In John’s Gospel the coming of the Holy Spirit is connected with the first appearance of the resurrected Christ, but in the Acts of the Apostles, the Holy Spirit comes some time after Jesus has ascended into heaven. It is this later tradition which has stuck in our Christian year. That is why we celebrate it today, at some distance from the festivities of Easter. As the disciples are filled with the Holy Spirit on that first Pentecost morning, they begin to speak in languages which they have not learnt, and they spill out onto the street proclaiming the Gospel of Jesus in these languages which can be heard and understood by the onlookers. We call Pentecost the birthday of the Church, because for the first time the story of all that Christ has done is shared with people who will take it back to the far corners of the Roman’ Empire.

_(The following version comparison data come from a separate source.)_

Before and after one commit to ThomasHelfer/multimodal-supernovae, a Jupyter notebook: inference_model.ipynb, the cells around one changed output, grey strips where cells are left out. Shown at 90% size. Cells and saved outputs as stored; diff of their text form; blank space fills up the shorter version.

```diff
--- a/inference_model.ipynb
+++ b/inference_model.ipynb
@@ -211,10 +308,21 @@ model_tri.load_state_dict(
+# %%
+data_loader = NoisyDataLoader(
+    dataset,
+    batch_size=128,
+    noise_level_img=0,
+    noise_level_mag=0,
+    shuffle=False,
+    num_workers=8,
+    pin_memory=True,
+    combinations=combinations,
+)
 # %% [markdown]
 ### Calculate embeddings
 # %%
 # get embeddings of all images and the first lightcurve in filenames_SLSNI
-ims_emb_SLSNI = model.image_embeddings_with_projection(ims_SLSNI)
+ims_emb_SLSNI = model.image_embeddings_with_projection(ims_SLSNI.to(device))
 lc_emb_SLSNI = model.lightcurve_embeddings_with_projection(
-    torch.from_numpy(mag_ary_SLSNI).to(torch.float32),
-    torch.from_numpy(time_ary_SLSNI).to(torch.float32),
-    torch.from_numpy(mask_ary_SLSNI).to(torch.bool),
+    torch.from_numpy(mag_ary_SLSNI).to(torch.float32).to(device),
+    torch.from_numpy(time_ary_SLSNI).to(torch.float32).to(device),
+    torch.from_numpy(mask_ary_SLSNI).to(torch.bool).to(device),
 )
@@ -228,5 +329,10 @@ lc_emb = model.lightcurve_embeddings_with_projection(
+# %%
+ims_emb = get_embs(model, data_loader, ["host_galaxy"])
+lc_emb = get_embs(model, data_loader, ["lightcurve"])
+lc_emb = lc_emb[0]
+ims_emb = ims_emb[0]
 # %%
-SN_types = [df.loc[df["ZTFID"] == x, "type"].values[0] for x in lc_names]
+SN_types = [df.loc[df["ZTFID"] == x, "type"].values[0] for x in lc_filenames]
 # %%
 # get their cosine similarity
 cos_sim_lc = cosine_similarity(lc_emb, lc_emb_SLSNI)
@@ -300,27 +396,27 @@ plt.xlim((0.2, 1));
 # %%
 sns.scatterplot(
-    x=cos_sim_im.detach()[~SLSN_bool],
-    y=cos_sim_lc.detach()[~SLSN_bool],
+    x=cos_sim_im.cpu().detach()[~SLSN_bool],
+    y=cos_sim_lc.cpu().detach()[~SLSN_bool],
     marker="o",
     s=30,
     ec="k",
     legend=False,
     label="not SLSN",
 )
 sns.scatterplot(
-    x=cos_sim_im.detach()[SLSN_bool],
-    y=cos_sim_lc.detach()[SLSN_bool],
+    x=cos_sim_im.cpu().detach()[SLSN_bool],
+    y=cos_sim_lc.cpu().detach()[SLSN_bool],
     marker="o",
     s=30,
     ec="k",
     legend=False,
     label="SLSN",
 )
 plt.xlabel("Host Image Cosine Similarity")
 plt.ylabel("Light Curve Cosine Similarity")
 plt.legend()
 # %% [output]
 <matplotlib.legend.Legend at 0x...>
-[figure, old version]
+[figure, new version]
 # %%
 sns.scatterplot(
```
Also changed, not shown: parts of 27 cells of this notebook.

No longer is the good news of Jesus just for those who had known him personally, but it is now being communicated beyond the local to the global – in every language. So Pentecost is a festival of mission. It is a profound moment which alters the whole future of the Church. We remember on this day the way in which the Gospel spread through the first disciples of Christ to the ends of the known world. And we remember too our call to be a part of that mission here in this Parish. The first Pentecost was an incredible supernatural event of the outpouring of the Holy Spirit. Few of us this morning came to Church expecting something like that to happen to us here today. But wouldn’t it be a miracle of the same proportions, if by the Holy Spirit we as a community became able to communicate to those who live around us in a language which they can understand? And through actions which clearly identify the love of God working through each one of us?
Those first fearful disciples were transformed into men and women who were able to converse in every language and culture, that is why this is a celebration of communication. We who are the bearers of Christ’s good news today, are challenged by this story to seek the power and the wisdom of the Holy Spirit so that we too may be able to communicate effectively with those in the community who live around us. Remember what the spokeswoman said about the nuclear exercise in Romania this week? “no matter how ready you are, if there’s no communication the response will not work.”
So I ask us this morning on this Festival of Pentecost, what is there that we do at the moment that communicates something different in this place from the radical welcome and acceptance which Christ offers to all? What do we do, albeit unintentionally, that might detract from God’s good news of love and joy and peace? What more can we do to communicate with those who live around us, in a language which they will understand?
And remember: only a small part of any communication event is the words which we say. The most important thing is the body language, the actions, which go with it. Let us pray this Pentecost week for the guidance of the Holy Spirit that we may be an effective channel for the communication of the good news of Jesus which is the hope for all humanity, and with which we have been entrusted for the people of our Parish.